The television programming executives in the room nod enthusiastically and respond as one: "Perfect, but who?"
Brows furrow and there are a few moments of thought as they give the question their best efforts.
"How about Phil Hellmuth?" someone suggests.
"Perfect," everyone else in the room responds in unison.
The scene may not have played out this way, but the idea it embodies did occur as ESPN executives sought to add more pizzazz to their World Series of Poker coverage.
A source familiar with what occurred but who spoke only with the promise of anonymity says it was brought to the attention of ESPN officials that there was a trained chimpanzee in the Las Vegas area, a chimp that had been trained to play no limit hold’em.
What the chimp had been trained to do, so it seems, is shove all his poker chips into the pot whenever a hand was dealt.
But let’s not quibble over meaningless details.
So how were they going to get all this on film in a way that would add some sizzle to the ratings?
How about bringing the chimp over to the Rio and setting up the match there?
But, my source says, this notion was quickly nixed by Rio officials who worried that even the best-trained chimp might develop some kind of personality disorder if suddenly plopped down in the middle of thousands of poker players who are not necessarily known for their own stability.
Okay, so a crew would head out to the chimp’s home, or whatever it’s called where the animals reside.
Which is what they did.
The chimps are allowed at least limited freedom in the vicinity of their home.

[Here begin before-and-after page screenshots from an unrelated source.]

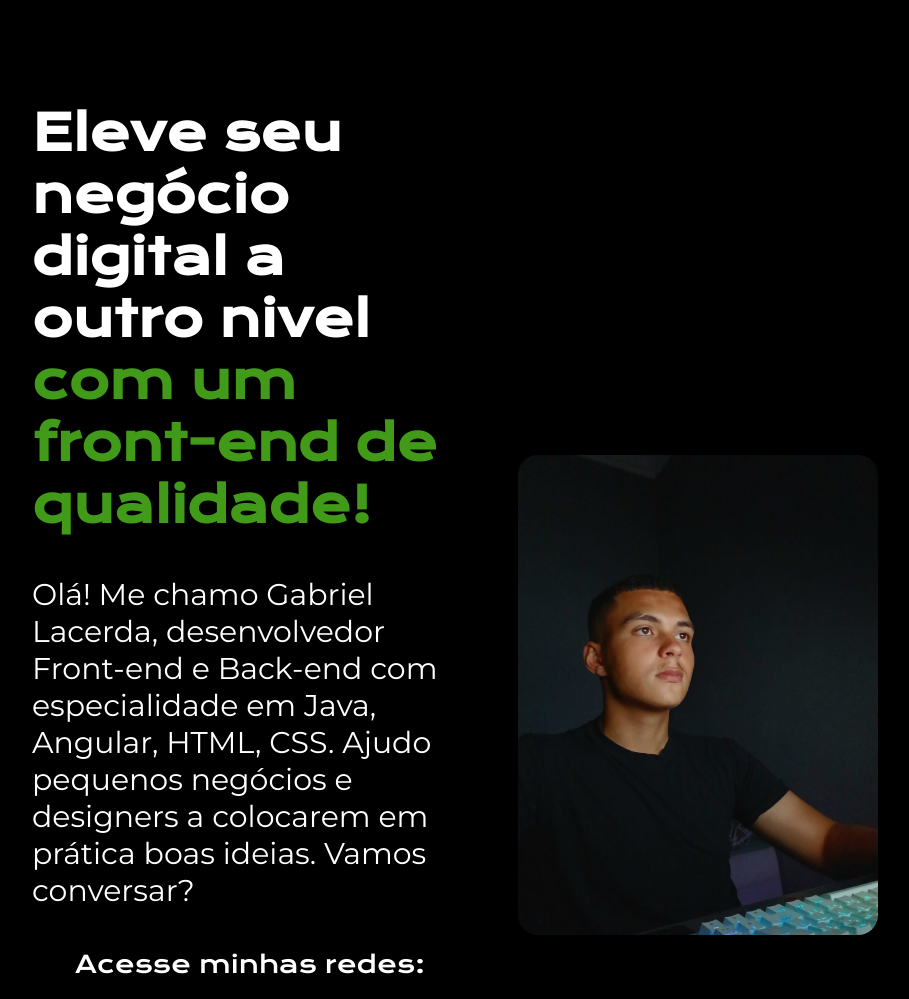
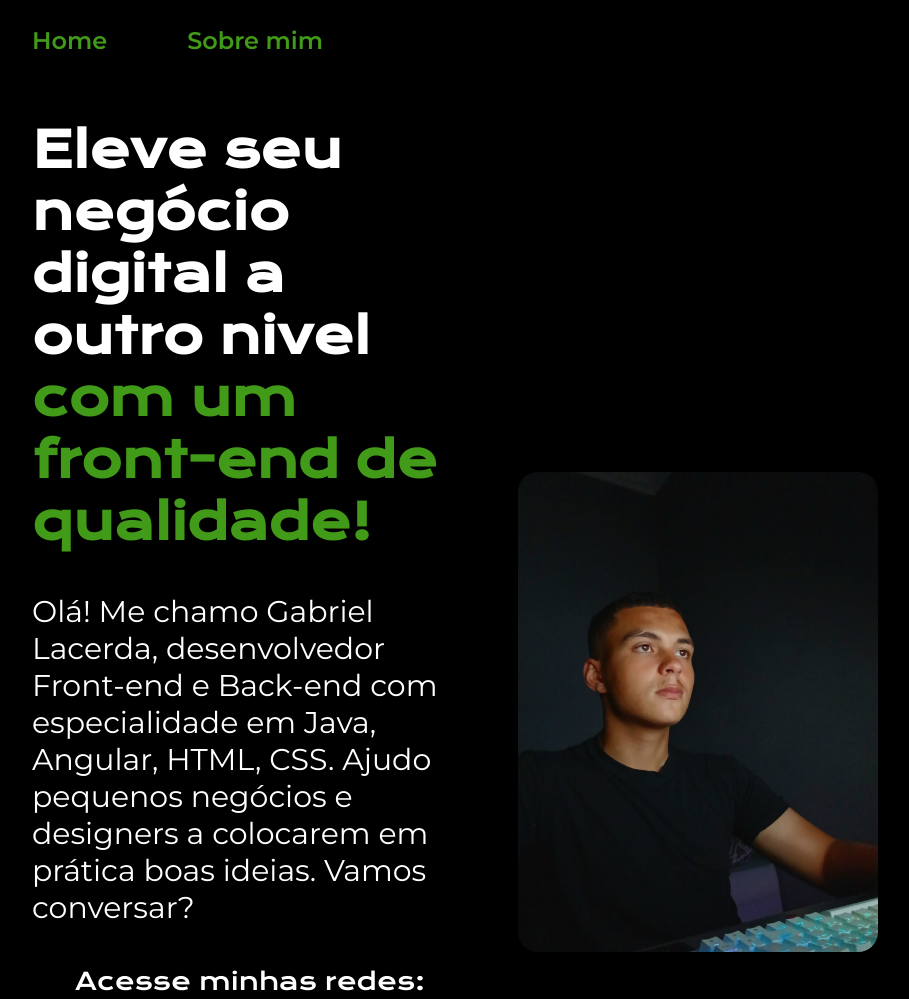
Before and after one commit to GabrielPKTN/portfolio.github.io, a plain HTML site: page index.html in a window 1280 px wide. Shown: the top 999 px of the page, without its empty margins (160-1069 px from the left). Drawn offline with nearby package versions, Linux system fonts and the light colour scheme.

Commit message:
Estilização do header, menu da página, aba 'Sobre mim' adicionada e estilizada, foto secundaria adicionada na aba sobre mim, variaveis definidas.

```diff
--- a/index.html
+++ b/index.html
@@ -3,11 +3,16 @@
 <head>
     <meta charset="UTF-8">
     <meta name="viewport" content="width=device-width, initial-scale=1.0">
-    <link rel="stylesheet" href="./style.css">
+    <link rel="stylesheet" href="./styles/style.css">
     <title>Portfolio</title>
 </head>
 <body>
-    <header></header>
+    <header class="cabecalho">
+        <nav class="cabecalho_menu">
+            <a class="cabecalho_links" href="./index.html">Home</a>
+            <a class="cabecalho_links" href="./about.html">Sobre mim</a>
+        </nav>
+    </header>
     <main class="apresentacao">
         <section class="apresentacao_de_conteudo">
             <h1 class="titulo">
--- a/style.css
+++ b/styles/style.css
@@ -1,5 +1,11 @@
 @import url('https://fonts.googleapis.com/css2?family=Inter:ital,opsz,wght@0,14..32,100..900;1,14..32,100..900&family=Krona+One&family=Montserrat:ital,wght@0,100..900;1,100..900&display=swap');
 
+
+:root {
+    --cor-primaria: #000000;
+    --cor-secundaria: #FFFFFF;
+    --cor-terciaria: #419b18;
+}
 
 *{
     padding: 0;
@@ -9,12 +15,29 @@
 
 body{
     /* height: 100vh; */
-    background-color: black;
-    color: white;
+    background-color: var(--cor-primaria);
+    color: var(--cor-secundaria);
+}
+
+.cabecalho {
+    padding: 2% 0 0 15%;
+}
+
+.cabecalho_menu {
+    display: flex;
+    gap: 80px;
+}
+
+.cabecalho_links {
+    font-family: "Montserrat", sans-serif;
+    font-size: 24px;
+    font-weight: 600;
+    color: var(--cor-terciaria);
+    text-decoration: none;
 }
 
 .apresentacao{
-    margin: 8% 15%;
+    margin: 5% 15%;
     display: flex;
     align-items: center;
     justify-content: space-between;
@@ -38,7 +61,7 @@ body{
 }
 
 .destaque_do_titulo{
-    color: #419b18;
+    color: var(--cor-terciaria);
 }
 
 .subtitulo_links {
@@ -58,7 +81,7 @@ body{
     display: flex;
     justify-content: center;
     gap: 16px;
-    border: 3px solid #419b18;
+    border: 3px solid var(--cor-terciaria);
     border-radius: 10px;
     width: 375px;
     height: 79px;
@@ -66,7 +89,7 @@ body{
     font-size: 24px;
     padding: 21.5px;
     text-decoration: none;
-    color: #FFFFFF;
+    color: var(--cor-secundaria);
     font-family: "Montserrat", sans-serif;
     font-weight: 600;
     object-fit: cover;
@@ -93,8 +116,8 @@ body{
     font-size: 24px;
     font-family: "Montserrat", sans-serif;
     font-weight: 300;
-    background-color: #419b18;
-    color: #000;
+    background-color: var(--cor-terciaria);
+    color: var(--cor-primaria);
 
 }
 
```
Also changed, not shown: about.html (added, +33 -0 lines), img/foto2.jpeg (added), img/preview.png (renamed from preview.png), 1 other file.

It was when the ESPN crew and a female producer arrived at the compound and climbed out of their vehicle, that a female chimp eyed the female producer and, well, all hell broke loose.

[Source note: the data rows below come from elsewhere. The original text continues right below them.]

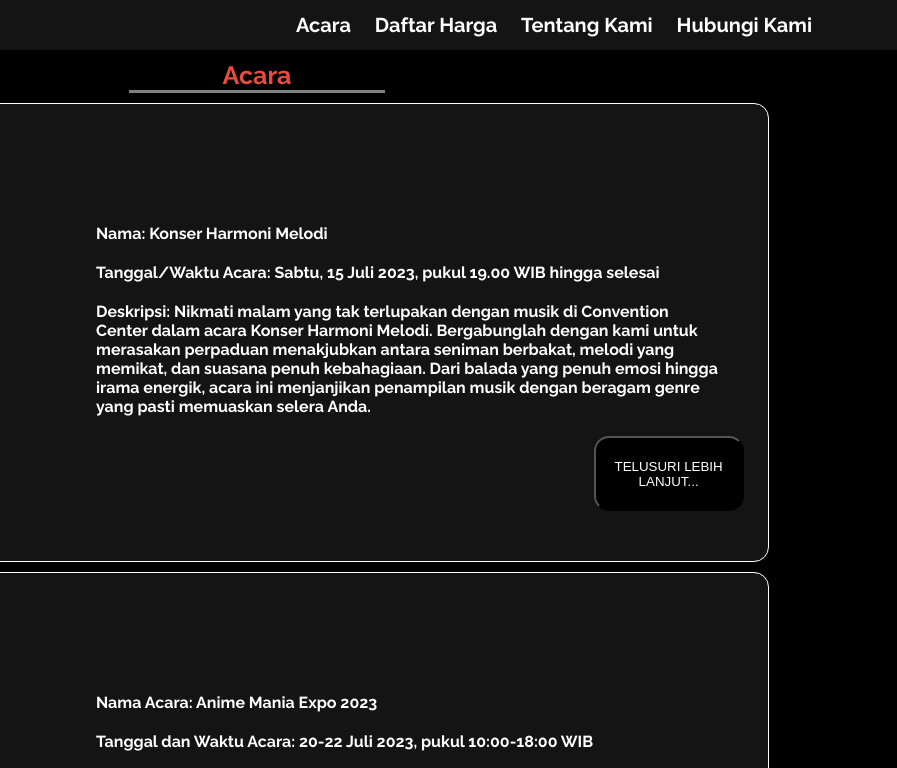
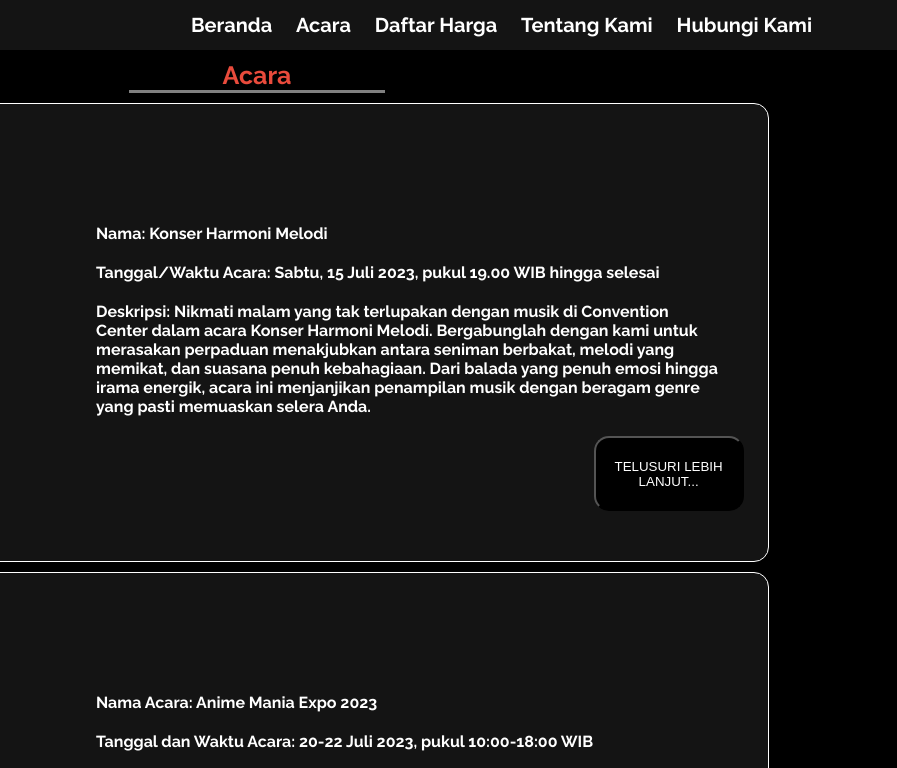
Before and after one commit to kevinsutrisna/JCC, a plain HTML site: page acara.html in a window 1280 px wide. Shown: the top 768 px of the page, 383-1280 px from the left. Drawn offline with Linux system fonts and the light colour scheme.

Commit message:
Update acara.html

```diff
--- a/acara.html
+++ b/acara.html
@@ -15,6 +15,7 @@
             <p class="logo-tulisan">JCC</p>
         </div>
         <ul class="link">
+            <li><a href="index.html">Beranda</a></li>
             <li><a href="acara.html">Acara</a></li>
             <li><a href="daftar-harga.html">Daftar Harga</a></li>
             <li><a href="tentang-kami.html">Tentang Kami</a></li>
```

"The chimp attacked her," said the source. "It was just this one female chimp."
"Maybe it was a matter of one female getting jealous of another. Who knows?" the source shrugged.
The good news is that the ESPN photographer did not lose his cool. He kept his camera running, filming the mayhem from start to finish.
The result was some footage that the network reportedly hopes it will be able to air after everyone who is part of the decision-making process has a chance to think the whole thing through and get a look at a rough cut.
As the producer fled to her vehicle, the chimp was joined by others who heaved an assortment of loose tools at the vehicle — a saw, hammers and so forth. One of the chimps is said to have even turned a high-pressure hose on the truck.
Order was eventually restored and the producer was described as "shaken but all right" after being taken to a hospital where she was treated for a bite and a bruise.
Hellmuth was not present at the time of the attack, but that didn’t stop the jokes, like the one from a poker pro who laughed, "Sounds as though the chimp has a temperament just like Hellmuth!"